I’m reading Bob Goff’s Everybody Always where he’s urging everyone to become love. If you haven’t read it yet, buy your copy today. It will wreck you, encourage you and inspire you on every page. Something he emphasizes that keeps ringing in my head is how we are compelled to voice our opinions. Goff believes we state our opinions as a way to protect ourselves. Rather than protecting ourselves, wisdom would have us get in touch with our heart — the fear, the insecurity, the need to impress. The tendency we all have to surround ourselves with people who agree with us indicates our insecurities. Bob Goff puts it like this, “When people are flat wrong, why do I appoint myself the sheriff to straighten them out? Burning down others’ opinions doesn’t make us right. It makes us arsonists.” Read that quote again!
In this quest to become love, Goff repeatedly talks about telling people who they are — who they are becoming — rather than what they should want. "You should take that job." "You should ask for that promotion." "You should get married." "You shouldn’t do that." These are words that roll off our tongue, oh so easily. No one relishes being told what to do. Shifting our mindset from telling people what to do to telling them who they are becoming is a game changer. "You are brave." "You are gifted." "You are creative." "You are enough."
In Chapter 5, Goff illustrates this beautifully with a story from his own life. He’s been picked up by a limo driver.
After we’d driven a short time, I said, “You know, this is the first time I’ve ever been to Orlando, but if someone asked me what I thought about everyone in the city, You know what I’d tell them? I’d say I think everyone in Orlando is just terrific. Do you know why? It’s simple— because you’re a nice guy!”
He’s not telling him what to do. He’s telling him who he is — an ambassador for his city who spreads kindness.
Later he learns the driver has driven 25 years and is soon retiring. He convinces the driver to get in the back seat and let Bob drive.
I carry medals with me all the time. They don’t say anything on them. . . I opened the door and let my limo-driver friend out from the back seat. He stood up and straightened his jacket, and I was still wearing his hat. I pinned a medal on his chest and said, ‘You’re brave. You’re courageous. You’re foolhardy! Did you see how I took that last turn?’ I spoke words of truth and affirmation to him with a smile. I patted him on the chest, gave him a hug, and walked into the hotel.

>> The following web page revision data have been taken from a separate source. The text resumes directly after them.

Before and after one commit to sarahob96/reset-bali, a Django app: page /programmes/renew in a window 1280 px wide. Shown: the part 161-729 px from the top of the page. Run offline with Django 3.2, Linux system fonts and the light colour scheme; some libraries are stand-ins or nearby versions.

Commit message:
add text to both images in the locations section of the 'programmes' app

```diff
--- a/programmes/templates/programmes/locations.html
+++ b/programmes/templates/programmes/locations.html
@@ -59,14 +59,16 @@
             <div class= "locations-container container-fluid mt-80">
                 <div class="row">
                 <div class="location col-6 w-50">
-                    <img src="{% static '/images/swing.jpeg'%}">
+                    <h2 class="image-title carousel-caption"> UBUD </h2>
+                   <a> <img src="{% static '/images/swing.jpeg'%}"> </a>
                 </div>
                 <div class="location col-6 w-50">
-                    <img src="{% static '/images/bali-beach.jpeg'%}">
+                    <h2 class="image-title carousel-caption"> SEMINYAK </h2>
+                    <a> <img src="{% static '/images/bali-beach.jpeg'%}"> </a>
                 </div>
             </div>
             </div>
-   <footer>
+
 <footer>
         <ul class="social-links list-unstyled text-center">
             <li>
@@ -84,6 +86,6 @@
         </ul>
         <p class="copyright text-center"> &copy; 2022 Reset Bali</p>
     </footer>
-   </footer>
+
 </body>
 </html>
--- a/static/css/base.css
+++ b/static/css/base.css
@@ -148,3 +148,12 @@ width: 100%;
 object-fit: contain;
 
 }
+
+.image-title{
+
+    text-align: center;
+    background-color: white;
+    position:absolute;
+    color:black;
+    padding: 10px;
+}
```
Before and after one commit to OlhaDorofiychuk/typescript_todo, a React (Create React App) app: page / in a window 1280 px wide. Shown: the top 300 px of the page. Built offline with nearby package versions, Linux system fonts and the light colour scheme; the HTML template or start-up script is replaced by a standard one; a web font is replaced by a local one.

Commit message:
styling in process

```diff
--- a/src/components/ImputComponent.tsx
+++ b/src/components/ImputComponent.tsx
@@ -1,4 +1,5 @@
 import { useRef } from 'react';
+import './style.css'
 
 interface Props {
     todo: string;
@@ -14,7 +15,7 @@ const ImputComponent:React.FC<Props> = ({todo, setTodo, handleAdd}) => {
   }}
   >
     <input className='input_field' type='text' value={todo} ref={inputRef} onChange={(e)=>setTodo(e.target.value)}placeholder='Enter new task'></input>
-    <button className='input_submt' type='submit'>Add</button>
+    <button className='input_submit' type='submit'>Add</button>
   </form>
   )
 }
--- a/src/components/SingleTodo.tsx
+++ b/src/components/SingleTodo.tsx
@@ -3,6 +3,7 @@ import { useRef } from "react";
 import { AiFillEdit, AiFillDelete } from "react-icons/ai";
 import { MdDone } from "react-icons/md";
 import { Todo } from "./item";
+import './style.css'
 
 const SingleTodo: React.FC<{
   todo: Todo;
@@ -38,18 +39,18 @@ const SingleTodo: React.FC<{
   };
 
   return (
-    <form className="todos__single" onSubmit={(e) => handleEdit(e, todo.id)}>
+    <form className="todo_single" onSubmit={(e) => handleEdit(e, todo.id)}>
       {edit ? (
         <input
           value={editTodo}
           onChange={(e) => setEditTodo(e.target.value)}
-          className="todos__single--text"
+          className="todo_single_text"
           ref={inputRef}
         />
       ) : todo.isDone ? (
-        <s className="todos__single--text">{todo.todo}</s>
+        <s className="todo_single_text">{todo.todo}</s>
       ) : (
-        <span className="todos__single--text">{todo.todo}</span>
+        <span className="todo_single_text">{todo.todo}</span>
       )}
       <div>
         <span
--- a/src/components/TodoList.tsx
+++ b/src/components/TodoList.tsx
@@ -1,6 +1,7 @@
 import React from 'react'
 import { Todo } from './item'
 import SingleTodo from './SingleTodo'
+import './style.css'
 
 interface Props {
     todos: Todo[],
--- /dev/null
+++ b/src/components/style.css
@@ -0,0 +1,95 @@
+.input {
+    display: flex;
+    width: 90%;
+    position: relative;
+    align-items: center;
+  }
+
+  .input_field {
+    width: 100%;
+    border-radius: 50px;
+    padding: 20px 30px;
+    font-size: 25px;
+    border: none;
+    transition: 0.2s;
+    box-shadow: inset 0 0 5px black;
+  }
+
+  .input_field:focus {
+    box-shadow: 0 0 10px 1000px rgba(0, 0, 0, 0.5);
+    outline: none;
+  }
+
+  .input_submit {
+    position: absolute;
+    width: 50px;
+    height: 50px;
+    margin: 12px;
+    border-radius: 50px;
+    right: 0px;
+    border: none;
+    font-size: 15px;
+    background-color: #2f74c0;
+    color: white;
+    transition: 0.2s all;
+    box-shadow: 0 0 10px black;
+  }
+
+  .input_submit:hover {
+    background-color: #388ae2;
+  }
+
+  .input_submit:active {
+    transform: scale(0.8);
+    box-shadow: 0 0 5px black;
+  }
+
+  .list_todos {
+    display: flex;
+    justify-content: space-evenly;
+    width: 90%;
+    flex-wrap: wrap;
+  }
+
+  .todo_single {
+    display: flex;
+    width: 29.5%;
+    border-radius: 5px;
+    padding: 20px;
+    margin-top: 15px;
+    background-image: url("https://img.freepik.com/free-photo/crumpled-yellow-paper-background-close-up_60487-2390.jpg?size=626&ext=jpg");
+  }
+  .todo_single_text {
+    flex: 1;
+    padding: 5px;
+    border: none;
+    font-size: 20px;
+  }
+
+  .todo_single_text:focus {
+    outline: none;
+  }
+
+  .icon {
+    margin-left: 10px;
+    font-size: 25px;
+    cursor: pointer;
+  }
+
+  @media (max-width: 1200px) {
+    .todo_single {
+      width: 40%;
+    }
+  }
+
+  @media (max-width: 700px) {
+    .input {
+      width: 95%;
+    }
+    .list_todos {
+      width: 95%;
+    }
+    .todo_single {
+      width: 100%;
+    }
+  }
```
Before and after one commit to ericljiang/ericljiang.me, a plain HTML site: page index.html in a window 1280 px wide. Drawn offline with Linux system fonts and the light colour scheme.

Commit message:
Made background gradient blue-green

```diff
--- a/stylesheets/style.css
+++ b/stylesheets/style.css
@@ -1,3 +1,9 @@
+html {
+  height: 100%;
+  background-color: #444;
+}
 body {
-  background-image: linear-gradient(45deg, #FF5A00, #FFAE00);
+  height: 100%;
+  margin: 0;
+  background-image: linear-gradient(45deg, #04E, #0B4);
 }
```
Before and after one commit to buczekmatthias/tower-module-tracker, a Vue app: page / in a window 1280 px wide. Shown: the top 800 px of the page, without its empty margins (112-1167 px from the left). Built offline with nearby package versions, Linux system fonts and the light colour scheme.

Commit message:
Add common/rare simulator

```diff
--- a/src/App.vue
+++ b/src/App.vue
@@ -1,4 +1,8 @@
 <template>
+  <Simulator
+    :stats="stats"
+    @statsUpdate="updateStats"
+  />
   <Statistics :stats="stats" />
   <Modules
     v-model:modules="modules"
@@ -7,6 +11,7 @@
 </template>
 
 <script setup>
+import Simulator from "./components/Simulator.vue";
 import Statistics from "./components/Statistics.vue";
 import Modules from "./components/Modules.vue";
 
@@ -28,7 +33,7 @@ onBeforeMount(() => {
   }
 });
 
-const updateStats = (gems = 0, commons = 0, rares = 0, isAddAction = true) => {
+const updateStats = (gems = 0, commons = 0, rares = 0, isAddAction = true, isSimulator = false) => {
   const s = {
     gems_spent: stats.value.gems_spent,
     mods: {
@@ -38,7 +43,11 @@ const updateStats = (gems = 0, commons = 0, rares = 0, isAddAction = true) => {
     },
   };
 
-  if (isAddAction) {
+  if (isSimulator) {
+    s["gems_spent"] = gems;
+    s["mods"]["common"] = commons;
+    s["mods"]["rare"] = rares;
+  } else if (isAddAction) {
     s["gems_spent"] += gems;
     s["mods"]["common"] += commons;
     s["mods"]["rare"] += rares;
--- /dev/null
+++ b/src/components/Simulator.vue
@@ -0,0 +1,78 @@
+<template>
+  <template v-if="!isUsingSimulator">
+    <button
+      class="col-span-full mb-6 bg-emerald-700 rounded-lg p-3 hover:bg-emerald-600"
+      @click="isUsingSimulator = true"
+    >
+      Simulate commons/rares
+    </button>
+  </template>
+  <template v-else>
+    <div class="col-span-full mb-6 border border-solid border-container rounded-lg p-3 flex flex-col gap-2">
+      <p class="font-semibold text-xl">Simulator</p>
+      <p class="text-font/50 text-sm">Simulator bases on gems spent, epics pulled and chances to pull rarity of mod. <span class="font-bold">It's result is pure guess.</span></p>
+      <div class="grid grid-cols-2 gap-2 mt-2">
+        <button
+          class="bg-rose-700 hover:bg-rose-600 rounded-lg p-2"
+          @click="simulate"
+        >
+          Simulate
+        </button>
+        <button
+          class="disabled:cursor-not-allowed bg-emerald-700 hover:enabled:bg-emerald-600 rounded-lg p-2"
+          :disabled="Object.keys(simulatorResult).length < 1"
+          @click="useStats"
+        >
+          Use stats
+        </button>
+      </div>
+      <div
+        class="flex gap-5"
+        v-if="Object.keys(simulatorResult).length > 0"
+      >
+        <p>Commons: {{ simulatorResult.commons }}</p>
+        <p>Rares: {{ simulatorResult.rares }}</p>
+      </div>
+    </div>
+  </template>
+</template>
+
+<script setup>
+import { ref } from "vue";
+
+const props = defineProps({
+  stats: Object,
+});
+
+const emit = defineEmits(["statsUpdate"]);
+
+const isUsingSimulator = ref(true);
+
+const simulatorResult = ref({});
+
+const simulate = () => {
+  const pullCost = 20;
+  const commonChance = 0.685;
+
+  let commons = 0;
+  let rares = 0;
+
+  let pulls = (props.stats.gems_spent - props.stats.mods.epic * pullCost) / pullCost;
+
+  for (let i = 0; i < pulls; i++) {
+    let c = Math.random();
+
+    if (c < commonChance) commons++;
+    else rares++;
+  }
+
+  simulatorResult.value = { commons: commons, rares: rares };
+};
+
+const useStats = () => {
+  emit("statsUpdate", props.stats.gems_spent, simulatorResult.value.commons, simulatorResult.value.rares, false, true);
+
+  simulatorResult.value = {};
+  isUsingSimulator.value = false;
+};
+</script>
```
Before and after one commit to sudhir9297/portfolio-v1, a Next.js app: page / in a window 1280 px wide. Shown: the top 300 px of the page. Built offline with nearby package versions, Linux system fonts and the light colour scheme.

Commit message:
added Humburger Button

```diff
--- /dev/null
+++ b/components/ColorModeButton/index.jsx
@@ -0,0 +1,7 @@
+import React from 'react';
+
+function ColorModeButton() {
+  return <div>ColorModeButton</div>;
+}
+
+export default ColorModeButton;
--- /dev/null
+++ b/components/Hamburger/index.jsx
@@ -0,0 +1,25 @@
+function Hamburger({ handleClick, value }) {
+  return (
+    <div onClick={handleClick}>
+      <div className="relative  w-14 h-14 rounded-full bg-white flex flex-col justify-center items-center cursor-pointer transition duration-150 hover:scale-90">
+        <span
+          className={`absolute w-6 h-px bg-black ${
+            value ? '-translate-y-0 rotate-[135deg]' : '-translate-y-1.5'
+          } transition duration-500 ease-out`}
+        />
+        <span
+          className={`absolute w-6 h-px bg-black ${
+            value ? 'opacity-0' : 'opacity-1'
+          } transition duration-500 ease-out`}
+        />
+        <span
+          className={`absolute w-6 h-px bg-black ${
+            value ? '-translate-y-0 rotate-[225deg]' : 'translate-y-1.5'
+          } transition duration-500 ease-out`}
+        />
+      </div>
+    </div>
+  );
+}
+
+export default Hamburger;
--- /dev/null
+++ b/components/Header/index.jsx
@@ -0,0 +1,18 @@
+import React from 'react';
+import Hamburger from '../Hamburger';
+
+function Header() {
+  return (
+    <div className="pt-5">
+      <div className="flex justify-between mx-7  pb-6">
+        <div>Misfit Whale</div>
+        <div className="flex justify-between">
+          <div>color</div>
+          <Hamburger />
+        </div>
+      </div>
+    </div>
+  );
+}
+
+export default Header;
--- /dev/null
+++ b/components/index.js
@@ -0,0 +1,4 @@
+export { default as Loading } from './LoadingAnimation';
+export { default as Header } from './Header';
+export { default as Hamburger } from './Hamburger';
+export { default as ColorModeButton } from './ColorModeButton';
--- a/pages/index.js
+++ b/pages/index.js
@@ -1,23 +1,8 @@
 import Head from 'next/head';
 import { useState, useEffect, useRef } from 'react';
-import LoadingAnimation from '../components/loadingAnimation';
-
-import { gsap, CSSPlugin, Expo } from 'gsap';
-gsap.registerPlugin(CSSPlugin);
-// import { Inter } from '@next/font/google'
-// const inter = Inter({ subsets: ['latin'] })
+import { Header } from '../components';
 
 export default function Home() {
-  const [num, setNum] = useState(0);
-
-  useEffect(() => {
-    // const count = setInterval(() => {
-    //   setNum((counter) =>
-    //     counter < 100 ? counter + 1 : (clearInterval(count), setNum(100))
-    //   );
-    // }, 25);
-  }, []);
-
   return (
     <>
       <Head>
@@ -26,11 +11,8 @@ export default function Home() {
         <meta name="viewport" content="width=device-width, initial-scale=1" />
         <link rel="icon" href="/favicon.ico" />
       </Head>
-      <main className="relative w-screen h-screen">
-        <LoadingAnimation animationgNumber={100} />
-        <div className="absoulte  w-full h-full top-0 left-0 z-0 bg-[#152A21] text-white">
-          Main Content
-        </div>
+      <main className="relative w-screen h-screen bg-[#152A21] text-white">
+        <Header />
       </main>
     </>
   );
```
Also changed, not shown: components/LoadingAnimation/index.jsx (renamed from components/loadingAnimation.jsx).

His new friend returned to his home that night, not with a list of things he needed to do or undo but with an understanding of who he was.